■ Task directions
What you return must be the data below, word for word, without any images.

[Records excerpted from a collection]
————
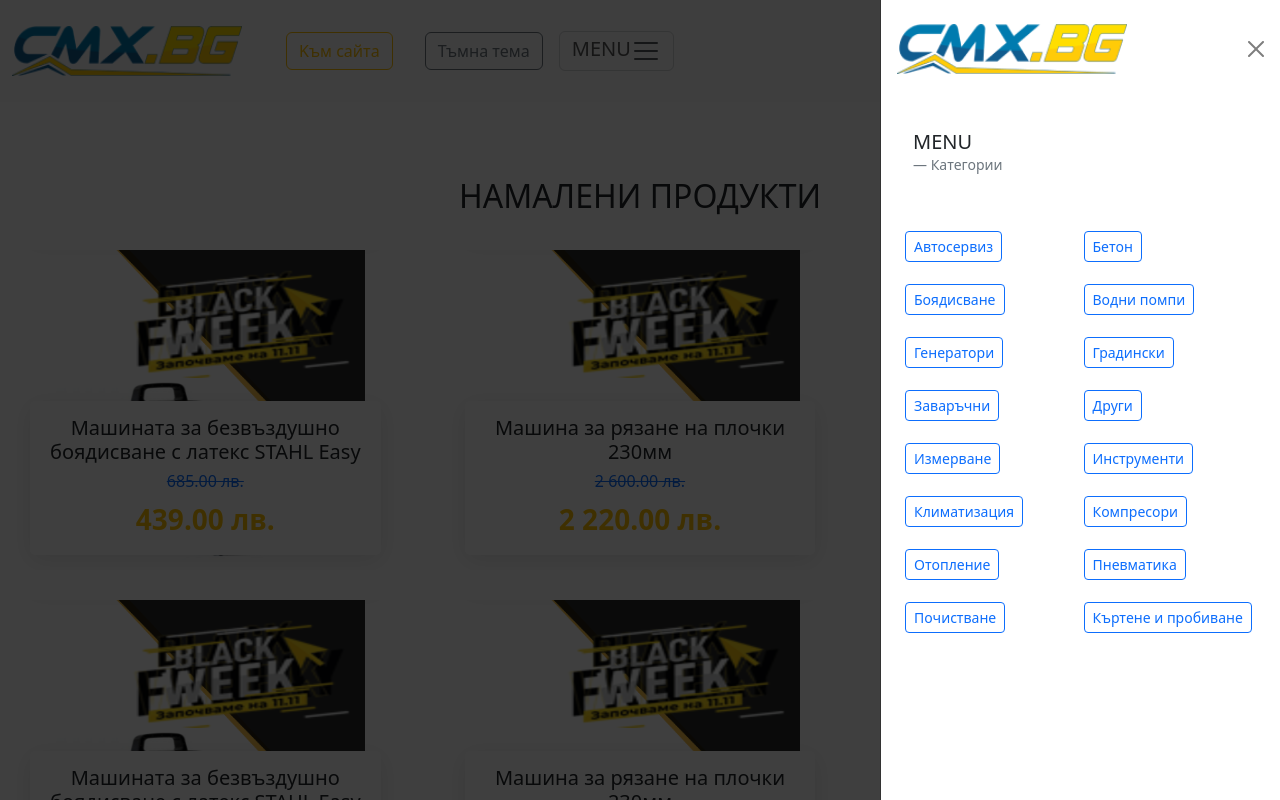
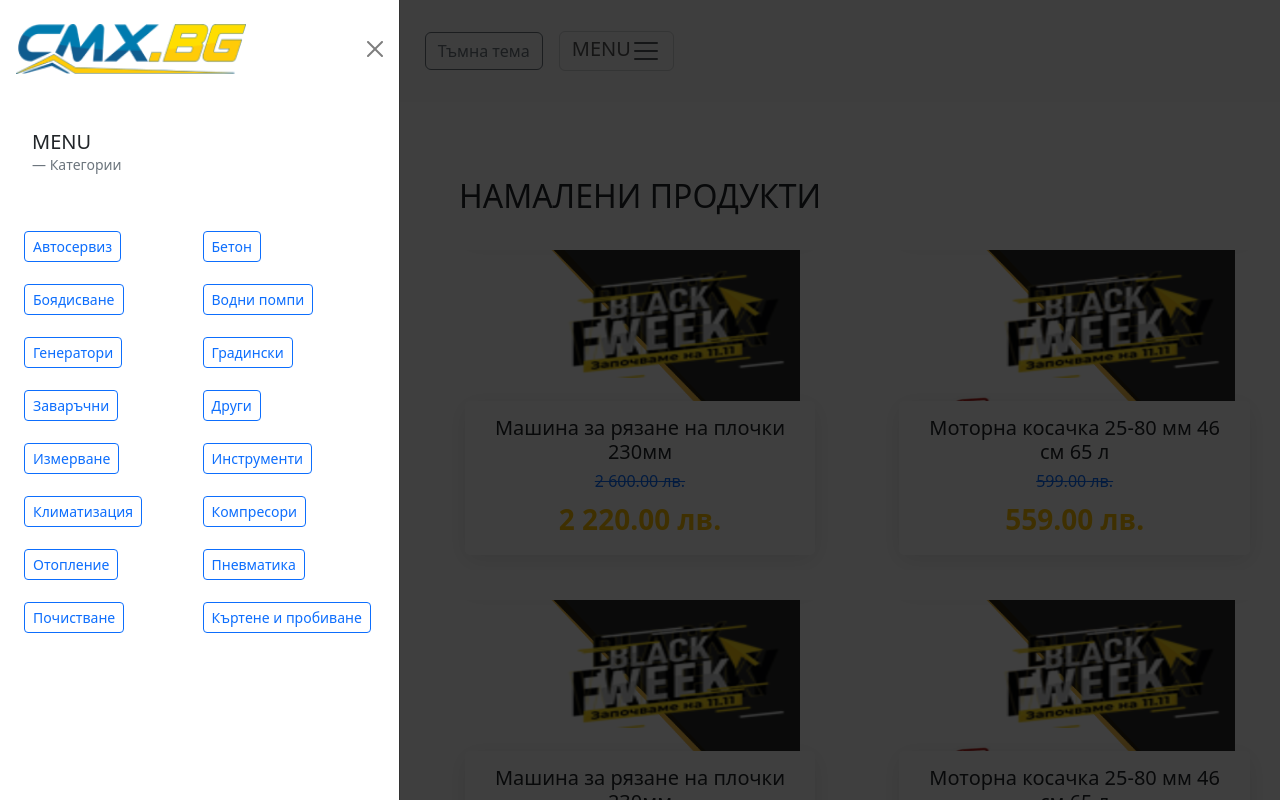
Before and after one commit to ZdravkaGoranova/CMX-Landing-Page, a React (Vite) app: page / in a window 1280 px wide. Both pictures are taken after a click on the button "MENU". Shown: the top 800 px of the page. Built offline with nearby package versions, Linux system fonts and the light colour scheme.

Commit message:
update navbar

```diff
--- a/src/Components/Header.jsx
+++ b/src/Components/Header.jsx
@@ -49,7 +49,7 @@ const Header = ({ theme, toggleTheme }) => {
           </a> */}
 
           <div
-            className="offcanvas offcanvas-end"
+            className="offcanvas offcanvas-start"
             tabIndex="-1"
             id="offcanvasNavbar"
             aria-labelledby="offcanvasNavbarLabel"
@@ -64,9 +64,7 @@ const Header = ({ theme, toggleTheme }) => {
                 className="btn-close"
                 data-bs-dismiss="offcanvas"
                 aria-label="Close"
-              >
-
-              </button>
+              ></button>
             </div>
             <div className="offcanvas-body ">
               <div className="offcanvas-header">
```
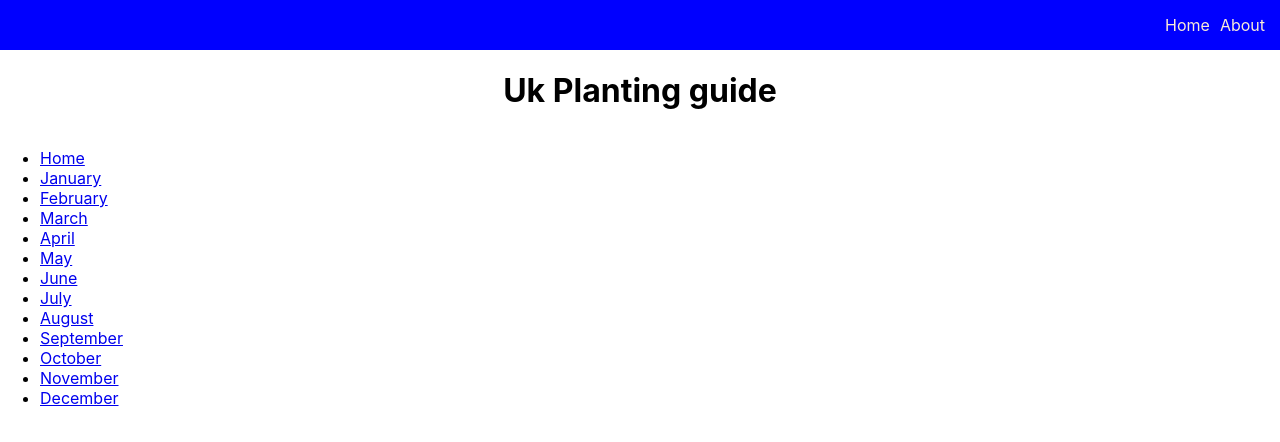
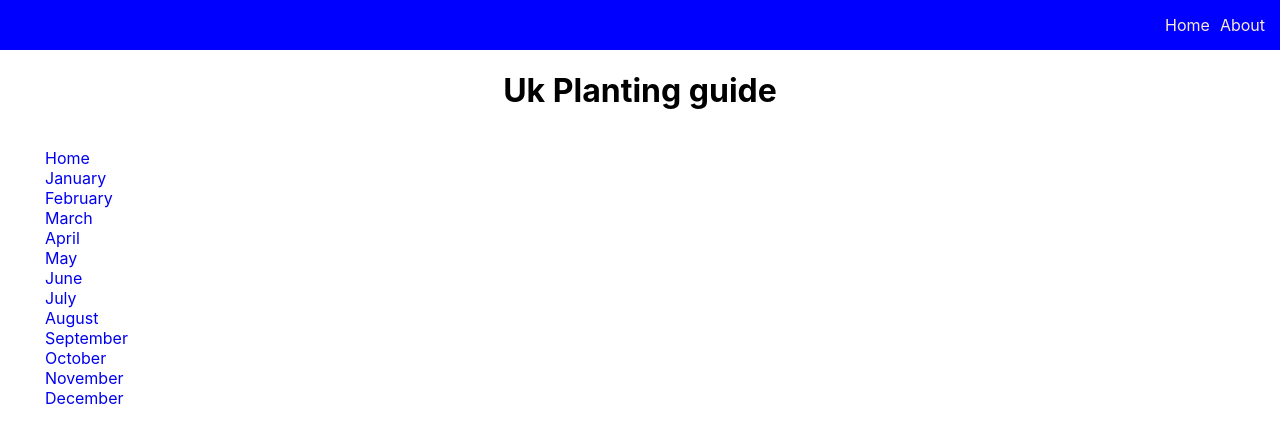
Before and after one commit to Dukewendo/planterguide, a React (Create React App) app: page / in a window 1280 px wide. Shown: the top 442 px of the page. Built offline with nearby package versions, Linux system fonts and the light colour scheme.

Commit message:
monthlist styling

```diff
--- a/src/components/Monthlist.jsx
+++ b/src/components/Monthlist.jsx
@@ -9,7 +9,7 @@ export default function Monthlist() {
   return (
     <HashRouter basename="/">
       <div className="monthlist-container">
-        <ul>
+        <ul className="main-ul">
           <li className="main-list">
             <Link to="/planterguide">Home</Link>
           </li>
--- a/src/components/Planterguide.jsx
+++ b/src/components/Planterguide.jsx
@@ -2,6 +2,13 @@ import React from 'react'
 
 export default function Planterguide() {
   return (
-    <div>Planterguide Main</div>
+    <div>
+      <h4 className='how-to-use-title '>How to use</h4>
+      <p className='how-to-use-instructions'>
+        Each month has a list of possible seeds you can plant in that month
+        and a list of what plants can be harvested. You can use this tool to
+        plan your garden for the year. Happy growing!
+      </p>
+    </div>
   )
 }
--- a/src/components/monthlist.css
+++ b/src/components/monthlist.css
@@ -1,12 +1,24 @@
 .monthlist-container {
   display: flex;
+  margin: 5px;
 }
 
-.month-list {
+.main-ul {
   list-style-type: none;
-  margin-left: -20px;
 }
 
-.month-list-item {
-  margin-top: 15px;
+a:link {
+  text-decoration: none;
 }
+
+a:visited {
+  text-decoration: none;
+}
+
+a:hover {
+  text-decoration: none;
+}
+
+a:active {
+  text-decoration: none;
+}
```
————
■ Answer for the task
Before and after one commit to ZdravkaGoranova/CMX-Landing-Page, a React (Vite) app: page / in a window 1280 px wide. Both pictures are taken after a click on the button "MENU". Shown: the top 800 px of the page. Built offline with nearby package versions, Linux system fonts and the light colour scheme.

Commit message:
update navbar

```diff
--- a/src/Components/Header.jsx
+++ b/src/Components/Header.jsx
@@ -49,7 +49,7 @@ const Header = ({ theme, toggleTheme }) => {
           </a> */}
 
           <div
-            className="offcanvas offcanvas-end"
+            className="offcanvas offcanvas-start"
             tabIndex="-1"
             id="offcanvasNavbar"
             aria-labelledby="offcanvasNavbarLabel"
@@ -64,9 +64,7 @@ const Header = ({ theme, toggleTheme }) => {
                 className="btn-close"
                 data-bs-dismiss="offcanvas"
                 aria-label="Close"
-              >
-
-              </button>
+              ></button>
             </div>
             <div className="offcanvas-body ">
               <div className="offcanvas-header">
```
Before and after one commit to Dukewendo/planterguide, a React (Create React App) app: page / in a window 1280 px wide. Shown: the top 442 px of the page. Built offline with nearby package versions, Linux system fonts and the light colour scheme.

Commit message:
monthlist styling

```diff
--- a/src/components/Monthlist.jsx
+++ b/src/components/Monthlist.jsx
@@ -9,7 +9,7 @@ export default function Monthlist() {
   return (
     <HashRouter basename="/">
       <div className="monthlist-container">
-        <ul>
+        <ul className="main-ul">
           <li className="main-list">
             <Link to="/planterguide">Home</Link>
           </li>
--- a/src/components/Planterguide.jsx
+++ b/src/components/Planterguide.jsx
@@ -2,6 +2,13 @@ import React from 'react'
 
 export default function Planterguide() {
   return (
-    <div>Planterguide Main</div>
+    <div>
+      <h4 className='how-to-use-title '>How to use</h4>
+      <p className='how-to-use-instructions'>
+        Each month has a list of possible seeds you can plant in that month
+        and a list of what plants can be harvested. You can use this tool to
+        plan your garden for the year. Happy growing!
+      </p>
+    </div>
   )
 }
--- a/src/components/monthlist.css
+++ b/src/components/monthlist.css
@@ -1,12 +1,24 @@
 .monthlist-container {
   display: flex;
+  margin: 5px;
 }
 
-.month-list {
+.main-ul {
   list-style-type: none;
-  margin-left: -20px;
 }
 
-.month-list-item {
-  margin-top: 15px;
+a:link {
+  text-decoration: none;
 }
+
+a:visited {
+  text-decoration: none;
+}
+
+a:hover {
+  text-decoration: none;
+}
+
+a:active {
+  text-decoration: none;
+}
```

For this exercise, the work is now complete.